* AIM OF THE EXERCISE *
For the entries below, how many lines contain the word "href"? Reply with the number and nothing else.

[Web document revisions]
------------------------------------------------

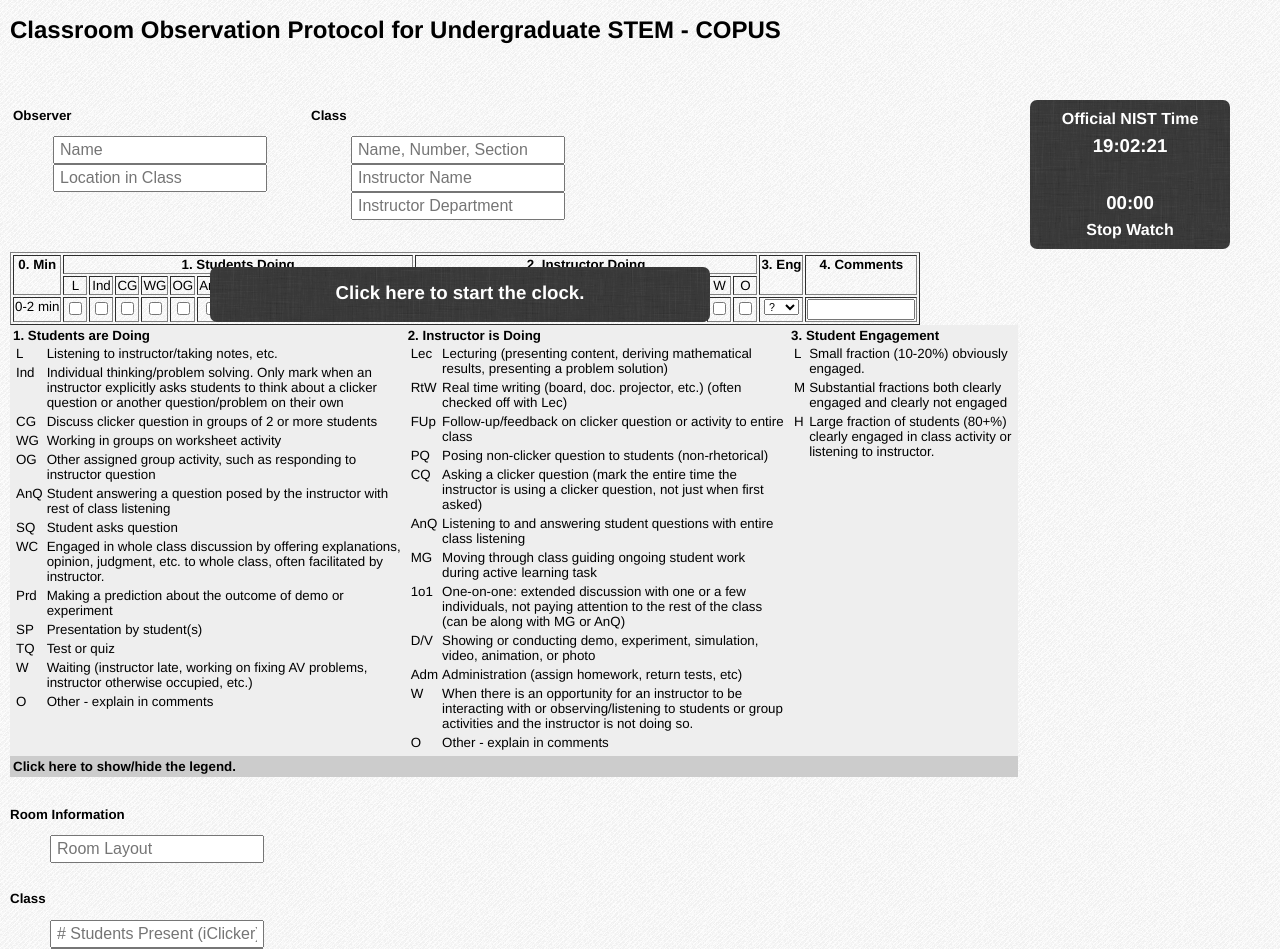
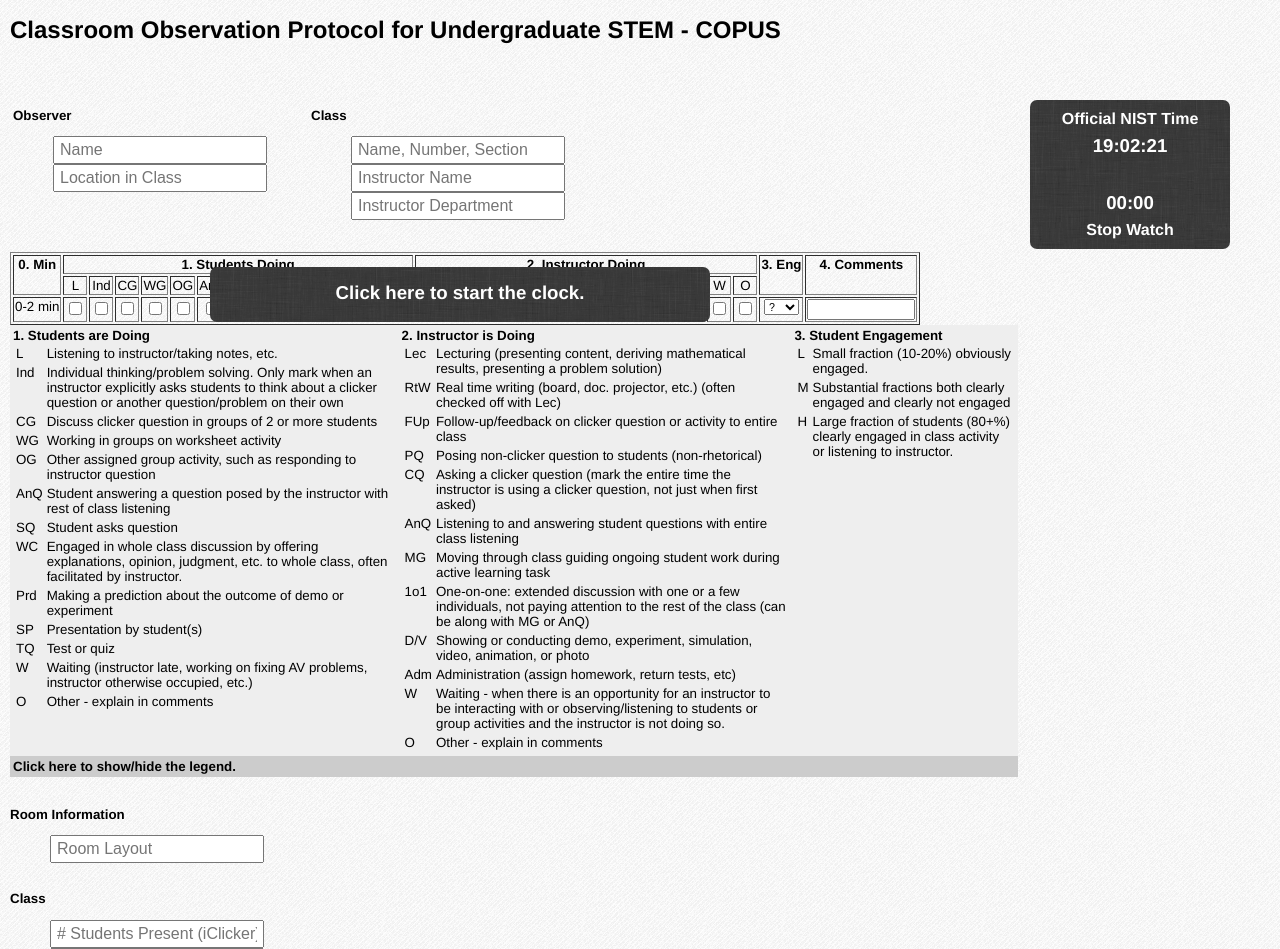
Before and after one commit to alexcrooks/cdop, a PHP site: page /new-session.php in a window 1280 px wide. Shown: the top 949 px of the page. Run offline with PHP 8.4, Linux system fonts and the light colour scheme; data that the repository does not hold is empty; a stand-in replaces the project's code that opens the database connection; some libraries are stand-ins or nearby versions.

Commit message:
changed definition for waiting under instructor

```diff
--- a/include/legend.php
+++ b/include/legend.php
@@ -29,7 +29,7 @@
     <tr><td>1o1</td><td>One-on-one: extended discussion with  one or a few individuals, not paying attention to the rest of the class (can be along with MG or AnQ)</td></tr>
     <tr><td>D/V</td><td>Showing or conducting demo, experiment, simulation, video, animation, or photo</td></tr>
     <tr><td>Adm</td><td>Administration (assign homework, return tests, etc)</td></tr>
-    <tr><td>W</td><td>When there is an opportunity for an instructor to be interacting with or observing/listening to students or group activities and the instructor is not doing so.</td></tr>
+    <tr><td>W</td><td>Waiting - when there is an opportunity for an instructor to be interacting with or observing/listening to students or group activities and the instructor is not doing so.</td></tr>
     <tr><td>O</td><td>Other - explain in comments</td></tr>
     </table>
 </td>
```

------------------------------------------------

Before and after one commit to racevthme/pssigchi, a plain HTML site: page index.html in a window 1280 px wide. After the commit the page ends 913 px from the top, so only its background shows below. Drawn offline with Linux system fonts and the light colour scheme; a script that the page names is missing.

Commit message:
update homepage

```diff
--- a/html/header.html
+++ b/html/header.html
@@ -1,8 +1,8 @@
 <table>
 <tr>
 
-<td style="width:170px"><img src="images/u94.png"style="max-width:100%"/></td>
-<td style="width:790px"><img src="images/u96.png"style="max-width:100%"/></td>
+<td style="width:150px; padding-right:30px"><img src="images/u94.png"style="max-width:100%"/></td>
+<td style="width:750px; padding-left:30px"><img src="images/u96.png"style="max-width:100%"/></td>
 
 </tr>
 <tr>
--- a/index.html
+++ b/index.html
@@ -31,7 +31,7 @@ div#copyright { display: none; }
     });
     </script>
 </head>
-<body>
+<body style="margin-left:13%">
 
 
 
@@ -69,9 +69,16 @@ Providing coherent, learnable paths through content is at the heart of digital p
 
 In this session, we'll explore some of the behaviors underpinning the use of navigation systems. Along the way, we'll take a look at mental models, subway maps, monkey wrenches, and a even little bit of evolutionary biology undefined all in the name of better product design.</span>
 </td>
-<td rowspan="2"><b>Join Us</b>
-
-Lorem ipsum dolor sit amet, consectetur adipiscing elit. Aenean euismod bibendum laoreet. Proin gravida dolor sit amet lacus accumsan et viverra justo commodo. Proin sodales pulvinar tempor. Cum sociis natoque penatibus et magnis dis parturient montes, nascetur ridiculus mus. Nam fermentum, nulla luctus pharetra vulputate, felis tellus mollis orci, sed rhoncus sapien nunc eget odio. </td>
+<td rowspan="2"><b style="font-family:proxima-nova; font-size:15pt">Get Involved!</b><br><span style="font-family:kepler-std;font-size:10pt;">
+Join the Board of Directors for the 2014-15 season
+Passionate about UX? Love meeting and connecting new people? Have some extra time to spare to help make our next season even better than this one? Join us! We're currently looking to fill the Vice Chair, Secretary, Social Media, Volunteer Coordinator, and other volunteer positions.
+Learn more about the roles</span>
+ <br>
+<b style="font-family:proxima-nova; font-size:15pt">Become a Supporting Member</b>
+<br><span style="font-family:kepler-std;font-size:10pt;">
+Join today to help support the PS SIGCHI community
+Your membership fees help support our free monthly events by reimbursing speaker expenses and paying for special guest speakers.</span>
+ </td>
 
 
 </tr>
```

------------------------------------------------

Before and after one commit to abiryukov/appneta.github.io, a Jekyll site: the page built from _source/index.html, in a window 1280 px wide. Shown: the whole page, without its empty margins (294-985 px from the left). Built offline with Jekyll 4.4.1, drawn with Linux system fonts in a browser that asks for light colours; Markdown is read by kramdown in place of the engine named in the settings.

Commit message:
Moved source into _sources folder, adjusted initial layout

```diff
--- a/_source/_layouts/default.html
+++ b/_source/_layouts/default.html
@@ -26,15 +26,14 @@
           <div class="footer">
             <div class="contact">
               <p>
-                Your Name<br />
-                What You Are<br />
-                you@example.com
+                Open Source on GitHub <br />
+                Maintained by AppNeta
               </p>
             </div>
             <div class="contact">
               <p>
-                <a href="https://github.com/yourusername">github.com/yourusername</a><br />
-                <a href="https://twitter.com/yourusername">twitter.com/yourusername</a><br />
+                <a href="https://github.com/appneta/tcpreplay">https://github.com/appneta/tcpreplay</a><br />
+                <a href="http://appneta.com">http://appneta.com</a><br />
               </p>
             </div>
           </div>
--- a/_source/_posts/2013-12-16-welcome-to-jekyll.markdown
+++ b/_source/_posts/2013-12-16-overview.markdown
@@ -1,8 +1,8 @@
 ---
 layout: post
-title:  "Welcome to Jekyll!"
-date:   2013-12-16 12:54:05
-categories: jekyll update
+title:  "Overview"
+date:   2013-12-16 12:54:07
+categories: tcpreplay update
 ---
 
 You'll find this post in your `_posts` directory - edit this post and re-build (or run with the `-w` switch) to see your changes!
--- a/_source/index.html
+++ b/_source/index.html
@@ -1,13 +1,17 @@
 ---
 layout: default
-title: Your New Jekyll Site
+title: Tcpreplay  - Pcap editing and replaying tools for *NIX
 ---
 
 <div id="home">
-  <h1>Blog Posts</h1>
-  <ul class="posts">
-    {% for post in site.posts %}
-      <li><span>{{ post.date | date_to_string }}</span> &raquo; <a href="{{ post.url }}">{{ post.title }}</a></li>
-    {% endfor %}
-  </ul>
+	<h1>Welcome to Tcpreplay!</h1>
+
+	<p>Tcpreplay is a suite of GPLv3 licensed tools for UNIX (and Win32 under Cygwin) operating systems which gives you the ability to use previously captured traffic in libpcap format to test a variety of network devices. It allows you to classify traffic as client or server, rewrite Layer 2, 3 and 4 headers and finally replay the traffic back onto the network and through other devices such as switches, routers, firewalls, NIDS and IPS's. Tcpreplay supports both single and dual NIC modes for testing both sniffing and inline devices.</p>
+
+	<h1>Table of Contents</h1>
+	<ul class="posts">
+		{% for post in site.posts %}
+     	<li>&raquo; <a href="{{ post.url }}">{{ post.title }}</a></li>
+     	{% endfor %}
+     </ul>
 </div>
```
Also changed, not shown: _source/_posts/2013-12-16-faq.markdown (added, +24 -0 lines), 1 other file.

------------------------------------------------

* RESPONSE AREA *
6